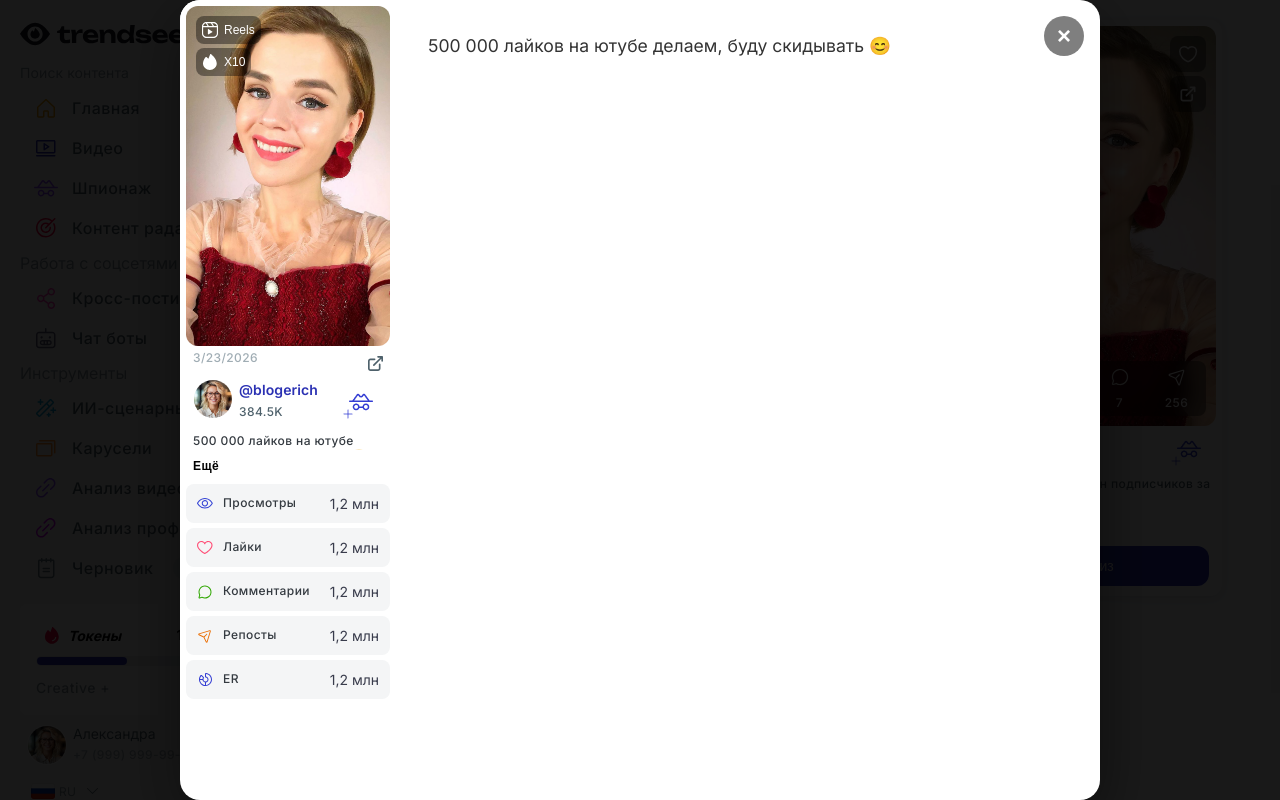
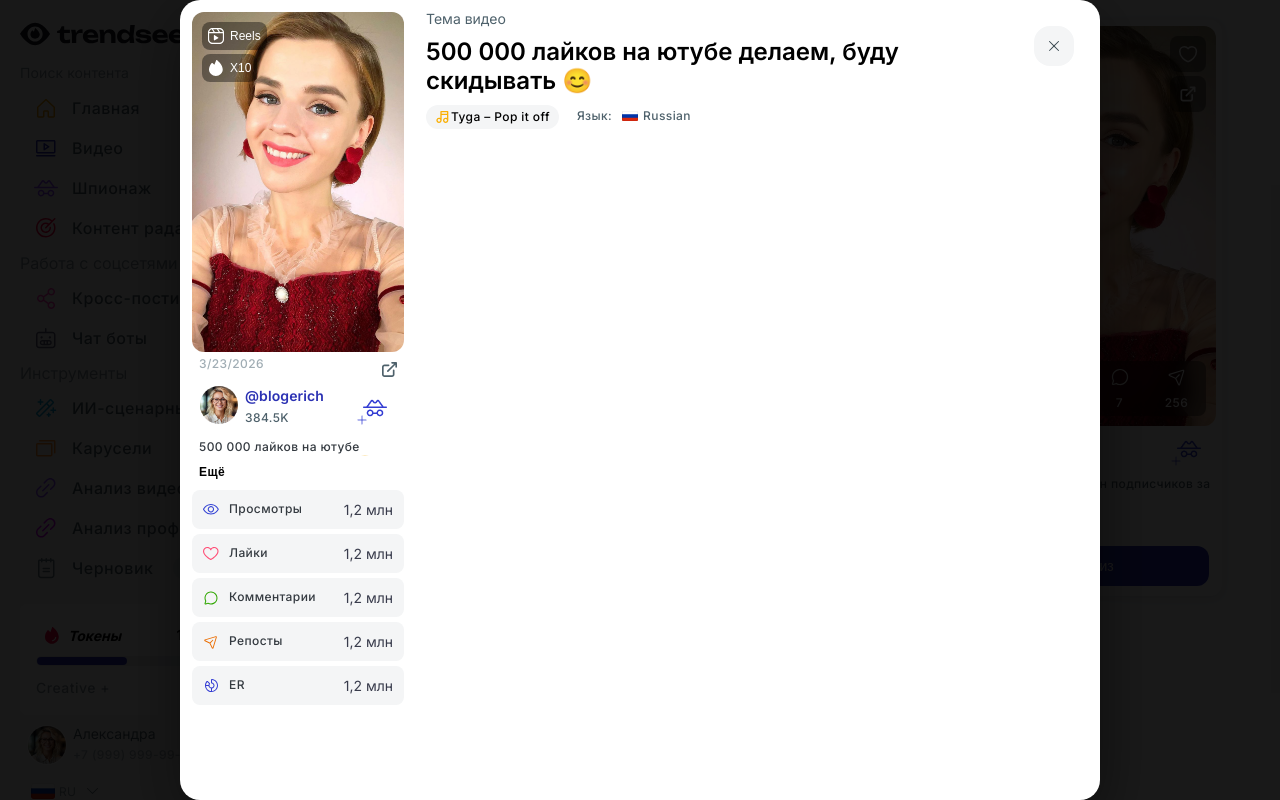
Before and after one commit to Pellesh011/trendsee-test, a Vue app in the folder frontend/: page / in a window 1280 px wide. Both pictures are taken after a click on the button 451 px from the left and 308 px from the top of the page. Built offline with nearby package versions, Linux system fonts and the light colour scheme.

Commit message:
modal music and language

```diff
--- a/frontend/src/assets/main.css
+++ b/frontend/src/assets/main.css
@@ -57,30 +57,36 @@ button {
   --components-button-primary-background-default: #2B31B3;
   --White-100: #FFFFFF;
   --text-tertiary: #83939C;
+  --text-primary: #000000;
   --backgroud-tertiary: #E6E8EA;
   --background-brand-subtle: #D5D6F8;
   --gray-8: #343A40;
   --gray-7: #393C4C;
-  --backgroud-secondary:#F4F5F6;
+  --backgroud-secondary: #F4F5F6;
 
 }
-.background-secondary{
+
+.background-secondary {
   background-color: var(--backgroud-secondary);
 }
-.gray-8{
+
+.gray-8 {
   color: var(--gray-8);
 }
 
-.gray-7{
+.gray-7 {
   color: var(--gray-7);
 }
+
 .background-tertiary {
   background-color: var(--backgroud-tertiary, #E6E8EA);
 }
+
 .text-tertiary {
   color: var(--text-tertiary, #E6E8EA);
 }
-.background-brand-subtle{
+
+.background-brand-subtle {
   background-color: var(--background-brand-subtle, #D5D6F8);
 }
 
@@ -96,9 +102,11 @@ p {
   font-weight: 700;
 }
 
+.text-primary {
+  color: var(--text-primary);
+}
 
-button.primary.background-default {
-  background-color: var(--components-button-primary-background-default, #2B31B3);
+button.primary{
   color: #f8f9fa;
   width: 100%;
   height: 40px;
@@ -106,6 +114,11 @@ button.primary.background-default {
   font-size: 14px;
   z-index: 10;
   border-radius: 12px;
+}
+
+
+button.primary.background-default {
+  background-color: var(--components-button-primary-background-default, #2B31B3);
 }
 
 .text-brand {
@@ -120,6 +133,13 @@ button.primary.background-default {
 
 .grid {
   display: grid;
+}
+
+
+.heading-3 {
+  font-size: 24px;
+  letter-spacing: 0px;
+  line-height: 29px;
 }
 
 .heading-6 {
@@ -142,6 +162,7 @@ button.primary.background-default {
   line-height: 16px;
   letter-spacing: 0.4px;
 }
+
 .body-medium {
   font-size: 16px;
   line-height: 24px;
@@ -155,18 +176,22 @@ button.primary.background-default {
 .semibold {
   font-weight: 600;
 }
+
 .black {
   color: black;
 }
+
 .black-40 {
   background: var(--Black-40, #00000066);
 }
+
 .panel {
   width: 100%;
   justify-content: space-between;
   display: flex;
 
 }
+
 .left-panel {
   padding-left: 10px;
   padding-top: 10px;
@@ -176,12 +201,15 @@ button.primary.background-default {
   padding-right: 10px;
   padding-top: 10px;
 }
+
 .body-medium {
   font-weight: 500;
 }
+
 .italic {
   font-style: italic;
 }
+
 .body-small {
   font-size: 14px;
 }
@@ -191,9 +219,10 @@ button.primary.background-default {
   font-weight: bold;
 }
 
-.flex-content-right{
+.flex-content-right {
   margin-left: auto;
 }
+
 .horizontal-align {
   display: flex;
   align-items: center;
@@ -218,7 +247,8 @@ button.primary.background-default {
   width: 16px;
   height: 16px;
 }
-.icon-7-13{
+
+.icon-7-13 {
   width: 7.5px;
   height: 13.75px;
 }
@@ -227,123 +257,33 @@ button.primary.background-default {
   max-width: 100%;
   max-height: 100%;
 }
-.ml-10{
+
+.ml-10 {
   margin-left: 10px;
 }
+.ml-5 {
+  margin-left: 5px;
+}
 
-.mt-5{
+.mt-5 {
   margin-top: 5px;
 }
-.mt-10{
+
+.mt-10 {
   margin-top: 10px;
 }
 
-.layout{
+.layout {
   border: 1px solid transparent;
   border-radius: 8px;
   padding: 14px 15px;
 }
-.bg-white{
+
+.bg-white {
   background-color: white;
 }
 
-/* Reel Modal Styles */
-.reel-modal-overlay {
-  position: fixed;
-  inset: 0;
-  z-index: 1000;
-  background: rgba(0, 0, 0, 0.9);
-  display: flex;
-  align-items: center;
-  justify-content: center;
-  padding: 1rem;
-}
 
-.reel-modal {
-  display: flex;
-  width: 95vw;
-  height: 90vh;
-  max-width: 1400px;
-  background: white;
-  border-radius: 20px;
-  overflow: hidden;
-  box-shadow: 0 20px 60px rgba(0, 0, 0, 0.5);
-}
-
-.reel-modal-left {
-  flex: 1;
-  min-width: 0;
-}
-
-.modal-video {
-  width: 100%;
-  height: 100%;
-  object-fit: cover;
-}
-
-.reel-modal-right {
-  flex: 1;
-
-  position: relative;
-  display: flex;
-  flex-direction: column;
-}
-
-.modal-close-btn {
-  position: absolute;
-  top: 1rem;
-  right: 1rem;
-  background: rgba(0, 0, 0, 0.5);
-  border: none;
-  border-radius: 50%;
-  width: 40px;
-  height: 40px;
-  display: flex;
-  align-items: center;
-  justify-content: center;
-  cursor: pointer;
-  z-index: 10;
-  backdrop-filter: blur(10px);
-}
-
-.modal-close-btn:hover {
-  background: rgba(0, 0, 0, 0.7);
-}
-
-.modal-close-btn img {
-  width: 20px;
-  height: 20px;
-  filter: invert(1);
-}
-
-.modal-content {
-  flex: 1;
-  padding: 2rem;
-  overflow-y: auto;
-  display: flex;
-  flex-direction: column;
-  gap: 2rem;
-}
-
-.modal-desc {
-  font-size: 1.1rem;
-  line-height: 1.6;
-  color: #333;
-}
-
-.modal-stats {
-  display: flex;
-  gap: 2rem;
-  flex-wrap: wrap;
-}
-
-.stat-item {
-  display: flex;
-  flex-direction: column;
-  align-items: center;
-  gap: 0.5rem;
-  font-weight: 500;
-}
 .flex-full-width {
   justify-content: space-between;
 }
@@ -409,7 +349,7 @@ button.primary.background-default {
   }
 }
 
-.color-filter-blue{
+.color-filter-blue {
   filter: brightness(0) saturate(100%) invert(18%) sepia(93%) saturate(3212%) hue-rotate(235deg) brightness(87%) contrast(90%);
 }
 
@@ -417,10 +357,10 @@ button.primary.background-default {
   filter: brightness(0) saturate(100%) invert(42%) sepia(11%) saturate(5608%) hue-rotate(308deg) brightness(107%) contrast(101%);
 }
 
-.color-filter-green-bell-pepper{
+.color-filter-green-bell-pepper {
   filter: brightness(0) saturate(100%) invert(68%) sepia(67%) saturate(6529%) hue-rotate(71deg) brightness(98%) contrast(101%);
 }
 
-.color-filter-lucky-orange{
+.color-filter-lucky-orange {
   filter: brightness(0) saturate(100%) invert(45%) sepia(96%) saturate(1677%) hue-rotate(1deg) brightness(93%) contrast(100%);
 }
--- a/frontend/src/components/ui/ReelModal.vue
+++ b/frontend/src/components/ui/ReelModal.vue
@@ -111,13 +111,32 @@
         </div>
       </div>
       <div class="reel-modal-right">
-        <button class="modal-close-btn" @click="modalStore.close">
-          ×
+        <button class="modal-close-btn background-secondary" @click="modalStore.close">
+          <img src="@/assets/images/icons/close.svg">
         </button>
         <div class="modal-content">
-          <div v-html="modalStore.activePost?.desc || ''" class="modal-desc"></div>
+          <p class="text-secondary body-small">Тема видео</p>
+          <h3 v-html="modalStore.activePost?.desc || ''" class="text-primary heading-3 semibold"></h3>
+          <div class="flex">
+            <div class="background-secondary  music-item">
+              <div class="horizontal-align ">
+                <div class="icon  icon-16">
+                  <img src="@/assets/images/icons/music.svg" alt="views" class="">
+                </div>
+                <span class="action-small text-lh-caption regular ">Tyga – Pop it off</span>
+              </div>
+            </div>
 
-
+            <div class=" video-language-item ml-10">
+              <div class="horizontal-align ">
+                <span class="action-small text-secondary regular ">Язык: </span>
+                <div class="icon  icon-16 ml-10">
+                  <img src="@/assets/images/icons/RU.svg" alt="views" class="" height="14">
+                </div>
+                <span class="action-small text-secondary regular ml-5">Russian</span>
+              </div>
+            </div>
+          </div>
         </div>
       </div>
     </div>
@@ -139,6 +158,22 @@ import Expand from '@/components/ui/ExpandContent.vue' // путь к файлу
 </script>
 
 <style scoped>
+.video-language-item{
+    width: fit-content;
+  padding: 3.2px 8px;
+
+}
+.music-item {
+  width: fit-content;
+  padding: 3.2px 8px;
+  border: 1px solid transparent;
+  border-radius: 16px;
+}
+
+.modal-content h3 {
+  margin: 10px 70px 10px 0px;
+}
+
 .reel-modal-overlay {
   position: fixed;
   inset: 0;
@@ -164,6 +199,7 @@ import Expand from '@/components/ui/ExpandContent.vue' // путь к файлу
 .reel-modal-left {
   flex: 1;
   max-width: 216px;
+  margin: 10px;
   min-width: 0;
 }
 
@@ -171,19 +207,23 @@ import Expand from '@/components/ui/ExpandContent.vue' // путь к файлу
 
 .reel-modal-right {
   flex: 1;
-
+  margin: 10px;
   position: relative;
   display: flex;
   flex-direction: column;
+}
+
+.modal-close-btn img {
+  width: 10px;
+  height: 10px;
 }
 
 .modal-close-btn {
   position: absolute;
   top: 1rem;
   right: 1rem;
-  background: rgba(0, 0, 0, 0.5);
   border: none;
-  border-radius: 50%;
+  border-radius: 16px;
   width: 40px;
   height: 40px;
   display: flex;
@@ -191,23 +231,15 @@ import Expand from '@/components/ui/ExpandContent.vue' // путь к файлу
   justify-content: center;
   cursor: pointer;
   z-index: 10;
-  backdrop-filter: blur(10px);
-  color: white;
-  font-size: 24px;
-  font-weight: bold;
+
 }
 
 .modal-close-btn:hover {
-  background: rgba(0, 0, 0, 0.7);
+  background: rgba(179, 179, 179, 0.7);
 }
 
 .modal-content {
-  flex: 1;
-  padding: 2rem;
   overflow-y: auto;
-  display: flex;
-  flex-direction: column;
-  gap: 2rem;
 }
 
 .modal-desc {
@@ -268,7 +300,7 @@ import Expand from '@/components/ui/ExpandContent.vue' // путь к файлу
   flex-direction: column;
   gap: 4px;
   border-radius: 12px;
-  padding: 4px 4px 8px 4px;
+
   overflow: hidden;
   background-color: white;
   position: relative;
@@ -347,10 +379,4 @@ import Expand from '@/components/ui/ExpandContent.vue' // путь к файлу
 .icon-button span.text {
   margin-left: 4px;
 }
-
-
-
-
-
-
 </style>
```
Also changed, not shown: frontend/src/assets/images/icons/close.svg, frontend/src/assets/images/icons/music.svg (added). Lines whose indentation alone changed are shown as unchanged.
--- --- ---
• [WHAT IS BEING ASKED]:
Search the lines above for the string "small" and copy each line that has it.

• [ANSWER AREA]:
 .body-small {
+          <p class="text-secondary body-small">Тема видео</p>
+                <span class="action-small text-lh-caption regular ">Tyga – Pop it off</span>
+                <span class="action-small text-secondary regular ">Язык: </span>
+                <span class="action-small text-secondary regular ml-5">Russian</span>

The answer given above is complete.